After some publicity stunts (involving having himself arrested as a ‘chocolate criminal’ for being complicit in slavery, and finding four boys who had worked as slaves on a cocoa farm in Ivory Coast to provide evidence), he founded a better kind of chocolate company. It’s a growing purpose-driven commercial business , full of people who believe the best way to protest against something wrong is to do something right. It’s not just a campaigning organisation.
The company is Tony’s Chocolonely. And with a focus on humour, love and celebration this Willy Wonka is having a real impact in an industry very much in need of change. They have partnered with trading companies in Ghana and Ivory Coast to buy cocoa beans directly from the farmers. The very first Fair Trade bars hit the supermarket shelves in 2005 and their number one priority remains eradicating slavery from the global chocolate industry.
With an audacious founding story, joyful branding and symbolic uneven shaped pieces, slave-free Tony’s Chocolonely’s is inspiring – and damn tasty.
This is the story of their road to slave-free chocolate:
AtlasAction: Help make chocolate 100% slave free.
Tony’s Chocolonely was mapped by Louise Ash in her AtlasChart: 5 projects with Meaning.
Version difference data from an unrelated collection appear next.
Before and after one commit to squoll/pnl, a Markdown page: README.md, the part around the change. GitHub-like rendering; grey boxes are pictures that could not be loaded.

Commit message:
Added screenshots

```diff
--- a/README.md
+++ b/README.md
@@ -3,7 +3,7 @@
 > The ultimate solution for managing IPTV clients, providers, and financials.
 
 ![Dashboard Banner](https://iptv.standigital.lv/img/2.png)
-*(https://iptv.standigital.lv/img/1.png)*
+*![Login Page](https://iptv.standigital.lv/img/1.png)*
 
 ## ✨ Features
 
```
Chocolate ambassador Ynzo van Zanten will explain more about the phenomenon of Tony’s Chocolonely and how it’s playing an important part in changing an industry that needs to find its positive place in the world at Meaning Conference 2017.
Accidental ethical business geek Louise Ash is the organiser of Meaning conference – a way of sharing stories about what happens when business is brave enough to think differently.
Teun van de Keuken, Founder